Essentially, there is a critical difference between the readers being angry at characters for making dumb choices, and the readers being angry at the authors for making dumb characters. That difference depends on whether or not the reader believes the character should have put two and two together.

How Do I Fix This?
Once you’ve identified if and when you’re doing this, then you have one of two ways to fix this. Either you remove or alter the clue that should solve the riddle, or you change your character’s reaction to it. This latter suggestion will usually be more intensive, since from there on out you’ll need to isolate and edit those areas that are affected later in the book, or you’ll need to change the entire plot arc.

Either way, if this edit applies to you, then I’d suggest inserting a subplot or a plot twist into your novel, since unintelligent characters are usually a symptom of the bigger issue: over-simplified plots.

Happy writing,

Laura Carlson, Editor
American Editing Services


  1. I know for me, in my soon-to-be-queried manuscript, I had an issue with a character who wasn't too dumb, but turned out too mean. I needed this character to develop in a certain way, but the result was she was waaaay 'overtuned.' I kind of new it, but it took some sharp words from a good beta reader to really bring it home. I think the root cause is the same as the 'dumbed down' character. I wonder if it's more common with 'discovery writers' as opposed to plotters.

    1. Hi Jeff,

      You know, I didn’t even think about all the other ways a character can be too extreme when I wrote this, but that’s a great point.
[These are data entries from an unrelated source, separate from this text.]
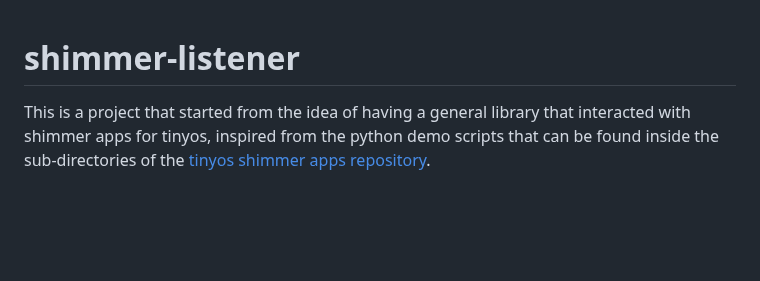
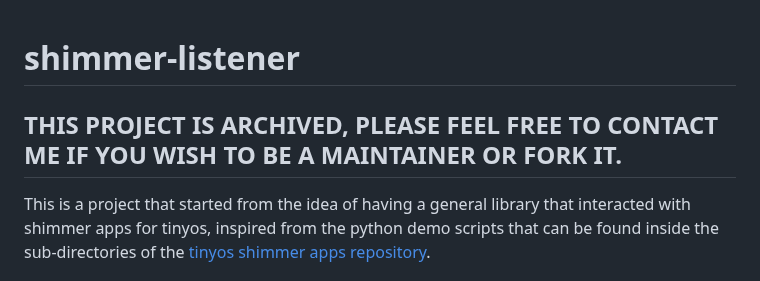
Before and after one commit to Abathargh/shimmer-listener, a Markdown page: README.md, the part around the change. Drawn GitHub-style; blank space fills up the shorter version.

Commit message:
added: archive notice.

```diff
--- a/README.md
+++ b/README.md
@@ -1,4 +1,6 @@
 # shimmer-listener
+
+## THIS PROJECT IS ARCHIVED, PLEASE FEEL FREE TO CONTACT ME IF YOU WISH TO BE A MAINTAINER OR FORK IT.
 
 This is a project that started from the idea of having a general library that interacted with shimmer apps for tinyos,
 inspired from the python demo scripts that can be found inside the sub-directories of the
```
Weak characters and excessively aggressive characters can also do a lot of damage to the credibility and the excitement of the novel. Thanks for dropping a line!


  2. Ugh, I just read a book where the characters carried the idiot ball for about the first half of the book. In every case, it was to make them ask dumb questions so the author could info dump. It slowed the story to a crawl. It was horrible.

    Now, my favorite in my own writing is for the characters to figure things out, but get one thing wrong because of their limited knowledge. Or jump to a wrong conclusion because it's logical. That's way more fun and suspenseful than passing around the idiot ball.